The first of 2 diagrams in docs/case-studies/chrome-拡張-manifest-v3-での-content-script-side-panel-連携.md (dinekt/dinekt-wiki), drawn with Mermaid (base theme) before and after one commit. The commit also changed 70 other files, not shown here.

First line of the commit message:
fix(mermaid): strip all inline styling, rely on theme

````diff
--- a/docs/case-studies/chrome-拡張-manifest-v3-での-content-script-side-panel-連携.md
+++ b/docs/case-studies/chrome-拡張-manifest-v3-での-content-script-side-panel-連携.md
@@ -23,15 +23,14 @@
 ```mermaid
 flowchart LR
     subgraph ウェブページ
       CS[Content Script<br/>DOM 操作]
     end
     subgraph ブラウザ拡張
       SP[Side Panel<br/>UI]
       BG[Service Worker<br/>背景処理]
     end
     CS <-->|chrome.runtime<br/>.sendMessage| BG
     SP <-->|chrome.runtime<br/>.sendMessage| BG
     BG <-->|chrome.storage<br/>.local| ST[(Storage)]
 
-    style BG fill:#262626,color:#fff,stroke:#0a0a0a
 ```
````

> WHAT IS BEING ASKED
Starting at the first line and ending at the last, restate the material word for word.

> SOLUTION TO THIS EXERCISE
The first of 2 diagrams in docs/case-studies/chrome-拡張-manifest-v3-での-content-script-side-panel-連携.md (dinekt/dinekt-wiki), drawn with Mermaid (base theme) before and after one commit. The commit also changed 70 other files, not shown here.

First line of the commit message:
fix(mermaid): strip all inline styling, rely on theme

````diff
--- a/docs/case-studies/chrome-拡張-manifest-v3-での-content-script-side-panel-連携.md
+++ b/docs/case-studies/chrome-拡張-manifest-v3-での-content-script-side-panel-連携.md
@@ -23,15 +23,14 @@
 ```mermaid
 flowchart LR
     subgraph ウェブページ
       CS[Content Script<br/>DOM 操作]
     end
     subgraph ブラウザ拡張
       SP[Side Panel<br/>UI]
       BG[Service Worker<br/>背景処理]
     end
     CS <-->|chrome.runtime<br/>.sendMessage| BG
     SP <-->|chrome.runtime<br/>.sendMessage| BG
     BG <-->|chrome.storage<br/>.local| ST[(Storage)]
 
-    style BG fill:#262626,color:#fff,stroke:#0a0a0a
 ```
````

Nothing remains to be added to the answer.